What is expected: Each line of the material holding the word "shorter" must be identified and copied.
── Available data
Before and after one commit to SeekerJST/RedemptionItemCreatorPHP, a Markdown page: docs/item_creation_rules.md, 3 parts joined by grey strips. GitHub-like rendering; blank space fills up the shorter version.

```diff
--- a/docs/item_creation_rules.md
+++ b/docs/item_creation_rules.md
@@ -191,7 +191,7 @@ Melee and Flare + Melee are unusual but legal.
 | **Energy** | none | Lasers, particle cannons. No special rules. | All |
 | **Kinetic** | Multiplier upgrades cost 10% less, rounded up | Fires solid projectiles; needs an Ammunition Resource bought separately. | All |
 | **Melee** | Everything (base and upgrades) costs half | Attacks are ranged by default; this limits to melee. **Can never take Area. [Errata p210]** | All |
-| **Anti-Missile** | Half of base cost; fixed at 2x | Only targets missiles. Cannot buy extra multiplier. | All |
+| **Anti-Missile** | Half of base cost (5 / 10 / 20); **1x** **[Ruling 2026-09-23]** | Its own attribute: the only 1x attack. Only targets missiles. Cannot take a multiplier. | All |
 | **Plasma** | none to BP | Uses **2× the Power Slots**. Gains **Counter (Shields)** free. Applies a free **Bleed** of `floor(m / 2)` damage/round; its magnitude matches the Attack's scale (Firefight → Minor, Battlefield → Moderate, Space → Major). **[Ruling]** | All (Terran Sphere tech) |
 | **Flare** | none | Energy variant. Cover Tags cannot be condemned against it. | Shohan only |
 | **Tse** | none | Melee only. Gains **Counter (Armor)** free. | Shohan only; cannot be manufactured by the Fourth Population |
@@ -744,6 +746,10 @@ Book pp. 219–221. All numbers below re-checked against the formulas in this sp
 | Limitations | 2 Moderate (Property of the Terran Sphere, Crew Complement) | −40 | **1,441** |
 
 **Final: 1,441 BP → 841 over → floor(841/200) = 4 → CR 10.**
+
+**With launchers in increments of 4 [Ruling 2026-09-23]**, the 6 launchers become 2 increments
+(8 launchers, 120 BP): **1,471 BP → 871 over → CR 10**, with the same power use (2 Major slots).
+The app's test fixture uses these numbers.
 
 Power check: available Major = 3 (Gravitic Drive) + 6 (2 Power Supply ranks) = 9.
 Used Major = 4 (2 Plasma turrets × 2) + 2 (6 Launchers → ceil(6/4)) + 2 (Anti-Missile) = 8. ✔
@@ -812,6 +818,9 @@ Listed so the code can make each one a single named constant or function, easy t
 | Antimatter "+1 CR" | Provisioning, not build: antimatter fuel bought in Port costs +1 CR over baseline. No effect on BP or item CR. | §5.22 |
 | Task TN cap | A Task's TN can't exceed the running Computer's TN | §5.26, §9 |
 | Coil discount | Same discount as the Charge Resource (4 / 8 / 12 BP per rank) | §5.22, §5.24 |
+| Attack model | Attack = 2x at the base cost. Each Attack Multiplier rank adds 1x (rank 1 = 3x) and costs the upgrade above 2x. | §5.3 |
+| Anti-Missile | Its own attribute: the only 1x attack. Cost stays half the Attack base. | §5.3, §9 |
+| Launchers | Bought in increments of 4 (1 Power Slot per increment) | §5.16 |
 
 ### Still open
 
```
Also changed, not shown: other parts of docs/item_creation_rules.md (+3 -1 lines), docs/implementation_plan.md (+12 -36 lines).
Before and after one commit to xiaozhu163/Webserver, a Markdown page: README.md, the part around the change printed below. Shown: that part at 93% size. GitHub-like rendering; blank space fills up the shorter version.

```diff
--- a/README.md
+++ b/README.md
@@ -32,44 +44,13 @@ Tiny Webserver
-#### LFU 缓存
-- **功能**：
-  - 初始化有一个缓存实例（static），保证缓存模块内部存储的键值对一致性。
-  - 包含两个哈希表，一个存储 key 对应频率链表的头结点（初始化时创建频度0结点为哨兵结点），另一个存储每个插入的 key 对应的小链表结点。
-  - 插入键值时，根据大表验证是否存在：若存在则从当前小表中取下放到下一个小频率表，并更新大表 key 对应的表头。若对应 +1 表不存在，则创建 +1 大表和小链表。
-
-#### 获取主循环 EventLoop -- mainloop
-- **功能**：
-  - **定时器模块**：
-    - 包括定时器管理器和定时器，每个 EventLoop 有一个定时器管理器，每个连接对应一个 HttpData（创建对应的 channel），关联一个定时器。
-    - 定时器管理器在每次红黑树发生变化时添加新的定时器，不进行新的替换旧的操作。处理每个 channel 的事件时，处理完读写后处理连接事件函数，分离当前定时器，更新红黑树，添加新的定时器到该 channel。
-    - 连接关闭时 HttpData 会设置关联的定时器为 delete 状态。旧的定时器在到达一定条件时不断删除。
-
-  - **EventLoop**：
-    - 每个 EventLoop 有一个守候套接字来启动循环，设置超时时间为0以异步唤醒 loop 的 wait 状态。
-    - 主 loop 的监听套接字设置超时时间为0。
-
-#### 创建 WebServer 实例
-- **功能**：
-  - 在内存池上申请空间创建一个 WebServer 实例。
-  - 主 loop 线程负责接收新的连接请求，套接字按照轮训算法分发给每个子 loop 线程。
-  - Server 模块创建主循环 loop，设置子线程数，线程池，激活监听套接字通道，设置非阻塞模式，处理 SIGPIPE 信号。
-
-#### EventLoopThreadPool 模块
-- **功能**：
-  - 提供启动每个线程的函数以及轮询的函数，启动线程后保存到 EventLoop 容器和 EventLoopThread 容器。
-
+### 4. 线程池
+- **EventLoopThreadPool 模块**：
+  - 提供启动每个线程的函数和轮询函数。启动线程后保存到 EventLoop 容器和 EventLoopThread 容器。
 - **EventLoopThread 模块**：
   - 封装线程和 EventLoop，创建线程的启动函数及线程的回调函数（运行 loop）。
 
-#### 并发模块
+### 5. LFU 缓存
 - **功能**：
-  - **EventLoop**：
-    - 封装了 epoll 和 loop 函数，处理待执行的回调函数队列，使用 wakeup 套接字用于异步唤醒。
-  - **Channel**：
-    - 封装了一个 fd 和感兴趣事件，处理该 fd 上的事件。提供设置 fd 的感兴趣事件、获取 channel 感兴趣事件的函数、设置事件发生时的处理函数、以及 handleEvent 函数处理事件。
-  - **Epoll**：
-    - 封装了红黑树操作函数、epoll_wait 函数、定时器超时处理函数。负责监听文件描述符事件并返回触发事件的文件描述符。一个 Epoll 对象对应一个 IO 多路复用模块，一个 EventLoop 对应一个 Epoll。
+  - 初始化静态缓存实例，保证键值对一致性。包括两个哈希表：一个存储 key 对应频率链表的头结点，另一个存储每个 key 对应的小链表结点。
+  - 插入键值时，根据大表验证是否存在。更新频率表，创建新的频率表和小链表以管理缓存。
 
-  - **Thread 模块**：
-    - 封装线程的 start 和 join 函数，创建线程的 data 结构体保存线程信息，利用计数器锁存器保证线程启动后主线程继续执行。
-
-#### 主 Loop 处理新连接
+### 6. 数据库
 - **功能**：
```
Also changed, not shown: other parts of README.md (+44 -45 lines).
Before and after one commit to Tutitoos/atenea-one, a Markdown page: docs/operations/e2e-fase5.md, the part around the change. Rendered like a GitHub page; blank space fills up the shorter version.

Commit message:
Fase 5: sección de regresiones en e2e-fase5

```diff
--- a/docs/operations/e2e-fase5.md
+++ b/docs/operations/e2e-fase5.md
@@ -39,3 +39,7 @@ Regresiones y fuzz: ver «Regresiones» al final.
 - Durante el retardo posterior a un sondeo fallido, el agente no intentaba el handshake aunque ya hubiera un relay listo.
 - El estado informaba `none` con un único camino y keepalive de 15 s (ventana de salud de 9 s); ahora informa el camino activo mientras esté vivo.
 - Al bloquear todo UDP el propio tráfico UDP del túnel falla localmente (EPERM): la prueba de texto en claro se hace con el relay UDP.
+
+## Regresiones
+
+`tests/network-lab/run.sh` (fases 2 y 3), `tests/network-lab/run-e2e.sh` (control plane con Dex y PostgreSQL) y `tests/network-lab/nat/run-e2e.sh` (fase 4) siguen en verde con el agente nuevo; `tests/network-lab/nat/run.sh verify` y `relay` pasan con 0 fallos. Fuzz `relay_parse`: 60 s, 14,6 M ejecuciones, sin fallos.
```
────
Reply to the exercise:
Before and after one commit to SeekerJST/RedemptionItemCreatorPHP, a Markdown page: docs/item_creation_rules.md, 3 parts joined by grey strips. GitHub-like rendering; blank space fills up the shorter version.
Before and after one commit to xiaozhu163/Webserver, a Markdown page: README.md, the part around the change printed below. Shown: that part at 93% size. GitHub-like rendering; blank space fills up the shorter version.
Before and after one commit to Tutitoos/atenea-one, a Markdown page: docs/operations/e2e-fase5.md, the part around the change. Rendered like a GitHub page; blank space fills up the shorter version.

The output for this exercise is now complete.